The Wrangler and the Orphan is well written, with some lovely descriptive prose, a strong element of found-family, and well-realised moments of insight and emotion that tug at the heartstrings – but the romance is problematic. The age-gap isn’t the issue; I don’t think Brody’s age is stated, but I got the impression he’s late twenties – the trouble is that Kit reads so much younger than nineteen and for over half the book, Brody treats him more like a child than an adult. (He calls him “youngling” half the time, which Kit says he likes, but it made me uncomfortable.) As a result, their relationship is completely unbalanced; Kit is emotionally immature, he looks to Brody for just about everything and is still learning to think for himself by the time the novel ends. His feelings for Brody read more like hero worship than love, and I honestly couldn’t believe that someone so vulnerable and so traumatised, who finds it very hard to trust, would fall in love in just a matter of weeks – or that he was capable of that sort of emotional commitment. I had hoped the story would take place over a longer time-span, that maybe in the second half, we’d see Kit and Brody a few years on, with both of them having addressed their issues and ready to be in a healthy relationship, but that wasn’t the case. And Kit’s seeming so much younger, together with his vulnerability and naivéte meant that when things turned sexual in the second half, I was squicked out; his and Brody’s first sexual encounter takes place after hardly any build-up and in circumstances I found both bizarre and discomfiting.
Brody is nicely drawn; he’s quiet, thoughtful and insightful, and the patience borne of his lifelong experience with horses makes him perfectly poised to help Kit, who is often likened to a skittish, wounded animal. Kit is less well-defined though; he’s young and has experienced little outside of Katie’s neglect and abuse, so he’s something of a blank space. I did like watching him slowly learning to fit in and become part of the ranch community and his slowly growing confidence.

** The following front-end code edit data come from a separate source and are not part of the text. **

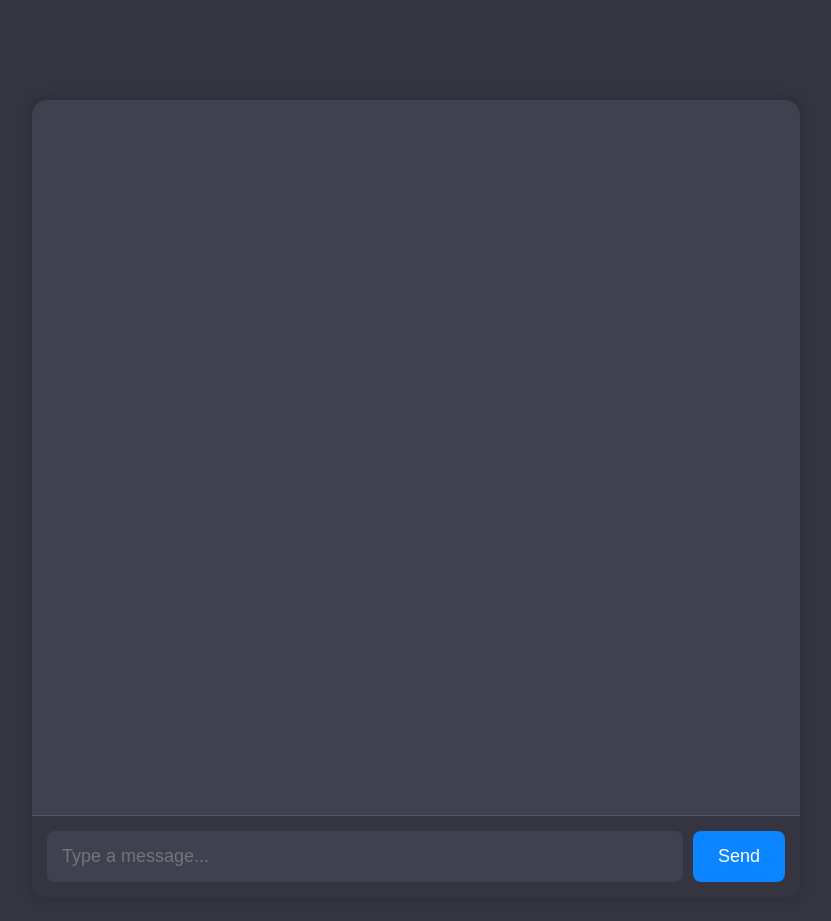
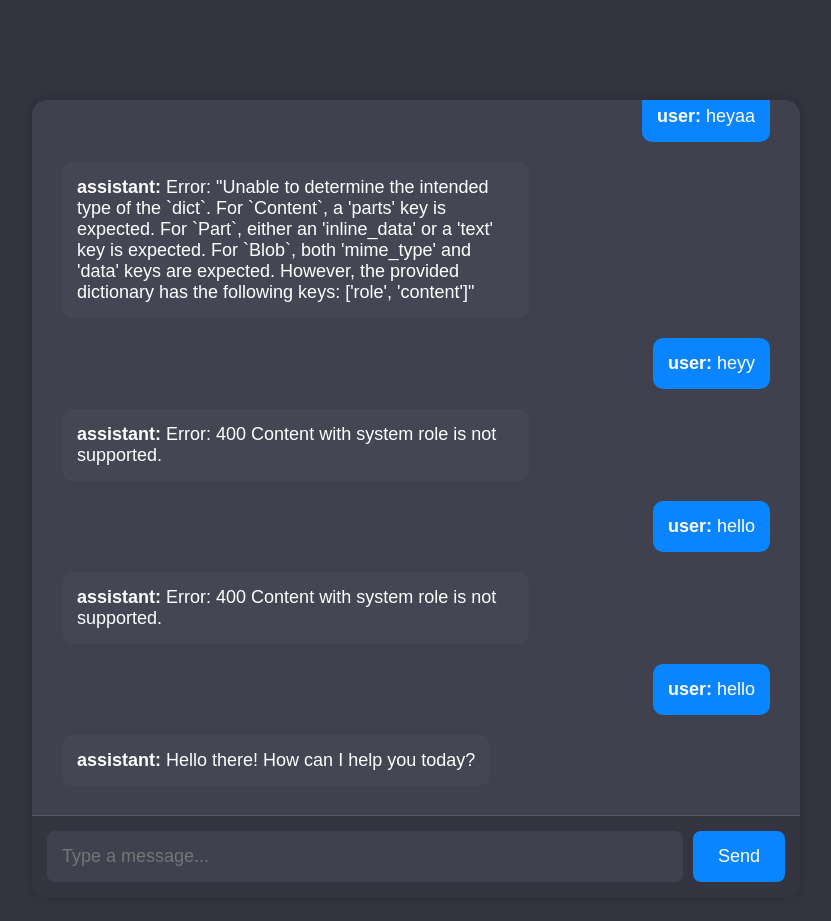
Before and after one commit to trishulogy/Chatbot-Project, a Flask app: page / in a window 1280 px wide. Shown: the top 921 px of the page, without its empty margins (224-1055 px from the left). Run offline with Flask 3, Linux system fonts and the light colour scheme.

Commit message:
Second Commit

```diff
--- a/app.py
+++ b/app.py
@@ -1,5 +1,7 @@
 from flask import Flask, request, jsonify, render_template
 import google.generativeai as genai
+import csv
+import os
 from apikey import api_data  # Ensure you have your API key
 
 app = Flask(__name__)
@@ -8,33 +10,94 @@ app = Flask(__name__)
 GENAI_API_KEY = api_data
 genai.configure(api_key=GENAI_API_KEY)
 
-def generate_response(query):
-    """Generate a response using Gemini AI"""
+# CSV file to store chat history
+CHAT_HISTORY_FILE = "chat_history.csv"
+
+# Initialize conversation history (system message + last 10 messages)
+messages = [{"role": "system", "content": "You are a helpful AI assistant."}]
+
+# Function to load chat history from CSV
+def load_chat_history():
+    if os.path.exists(CHAT_HISTORY_FILE):
+        with open(CHAT_HISTORY_FILE, "r", newline="", encoding="utf-8") as file:
+            reader = csv.reader(file)
+            for row in reader:
+                if len(row) == 2:
+                    messages.append({"role": row[0], "content": row[1]})
+
+# Function to save a message to the CSV file
+def save_message(role, content):
+    with open(CHAT_HISTORY_FILE, "a", newline="", encoding="utf-8") as file:
+        writer = csv.writer(file)
+        writer.writerow([role, content])
+
+# Load chat history when the server starts
+load_chat_history()
+
+def generate_response():
+    """Generate a response using Gemini AI with the correct format"""
     try:
         model = genai.GenerativeModel("gemini-1.5-flash")
-        response = model.generate_content(query, generation_config=genai.GenerationConfig(
-            max_output_tokens=75,
+
+        # Remove system role (Gemini does not support it)
+        formatted_messages = [
+            {"role": msg["role"], "parts": [{"text": msg["content"]}]}
+            for msg in messages if msg["role"] in ["user", "assistant"]  # Exclude "system"
+        ]
+
+        response = model.generate_content(formatted_messages, generation_config=genai.GenerationConfig(
+            max_output_tokens=100,
             temperature=0.1,
         ))
-        return response.text
+
+        return response.text  # Return the bot's response
     except Exception as e:
         return f"Error: {e}"
 
-# Serve the HTML page
+
 @app.route('/')
 def home():
     return render_template('index.html')
 
-# Chatbot API endpoint
 @app.route('/chat', methods=['POST'])
 def chat():
     data = request.json
-    user_query = data.get("message", "")
+    user_query = data.get("message", "").strip()
+
     if not user_query:
-        return jsonify({"response": "Please enter a message."})
+        return jsonify({"reply": "Please enter a message."})
 
-    bot_response = generate_response(user_query)
+    # Add user message to conversation history
+    messages.append({"role": "user", "content": user_query})
+    save_message("user", user_query)
+
+    # Generate bot response
+    bot_response = generate_response()
+
+    # Add bot response to conversation history
+    messages.append({"role": "assistant", "content": bot_response})
+    save_message("assistant", bot_response)
+
+    # Keep only the last 10 messages in memory (for performance)
+    if len(messages) > 20:
+        messages.pop(1)  # Remove oldest message except system prompt
+
     return jsonify({"reply": bot_response})
 
+# ✅ New Route: Fetch Chat History for the Frontend
+@app.route('/chat_history', methods=['GET'])
+def get_chat_history():
+    """Returns chat history as JSON for the frontend"""
+    chat_history = []
+    if os.path.exists(CHAT_HISTORY_FILE):
+        with open(CHAT_HISTORY_FILE, "r", newline="", encoding="utf-8") as file:
+            reader = csv.reader(file)
+            for row in reader:
+                if len(row) == 2:
+                    chat_history.append({"role": row[0], "content": row[1]})
+
+    return jsonify(chat_history)
+
+# Start Flask server
 if __name__ == '__main__':
     app.run(debug=True)
--- /dev/null
+++ b/chat_history.csv
@@ -0,0 +1,9 @@
+user,heyaa
+assistant,"Error: ""Unable to determine the intended type of the `dict`. For `Content`, a 'parts' key is expected. For `Part`, either an 'inline_data' or a 'text' key is expected. For `Blob`, both 'mime_type' and 'data' keys are expected. However, the provided dictionary has the following keys: ['role', 'content']"""
+user,heyy
+assistant,Error: 400 Content with system role is not supported.
+user,hello
+assistant,Error: 400 Content with system role is not supported.
+user,hello
+assistant,"Hello there! How can I help you today?
+"
--- a/templates/index.html
+++ b/templates/index.html
@@ -107,8 +107,18 @@
     </div>
 
     <script>
-        function handleKeyPress(event) {
-            if (event.key === "Enter") sendMessage();
+        async function loadHistory() {
+            let chatbox = document.getElementById("chatbox");
+
+            let response = await fetch("/chat_history");  // New API endpoint
+            let history = await response.json();
+
+            history.forEach(msg => {
+                let roleClass = msg.role === "user" ? "user" : "bot";
+                chatbox.innerHTML += `<div class="message ${roleClass}"><strong>${msg.role}:</strong> ${msg.content}</div>`;
+            });
+
+            chatbox.scrollTop = chatbox.scrollHeight;
         }
 
         async function sendMessage() {
@@ -129,14 +139,24 @@
             });
 
             let data = await response.json();
-            let botMessage = data.reply; // ✅ Fix response key
+            let botMessage = data.reply;
 
             // Display bot response
-            chatbox.innerHTML += `<div class="message bot"><strong>Noa:</strong> ${botMessage}</div>`;
+            chatbox.innerHTML += `<div class="message bot"><strong>Bot:</strong> ${botMessage}</div>`;
             chatbox.scrollTop = chatbox.scrollHeight;
             inputField.value = "";
         }
+
+        function handleKeyPress(event) {
+            if (event.key === "Enter") {
+                sendMessage();
+            }
+        }
+
+        // Load history on page load
+        window.onload = loadHistory;
     </script>
+
 
 </body>
 </html>
```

Brody’s past means he knows exactly what Kit has gone through and how he’s likely to react to certain things in the present, so he makes sure to avoid rocking the boat, and his behaviour and ability to remain on an even keel is admirable. But it’s clear that he’s never really dealt with his own trauma (has nobody at the ranch heard of therapy?!), his coping mechanisms are pretty unhealthy and he seems unwilling to attempt to find better ones or actually work through his issues. He helps Kit to deal with his trauma, but we’re never shown Brody telling Kit about what happened to him or making the attempt to deal with it, which is another thing that makes the novel feel unbalanced. The fact that neither Eddie nor Katie gets any sort of comeuppance also left me feeling dissatisfied.
I get the impression from the handful of reviews I’ve read that the other books in the Farthingdale Ranch series have worked better as romances and The Wrangler and the Orphan is something of an outlier. I’ve enjoyed other books by Jackie North, so while I can’t recommend this one, I’m chalking my disappointment up to experience and will try something else of hers in the not too distant future.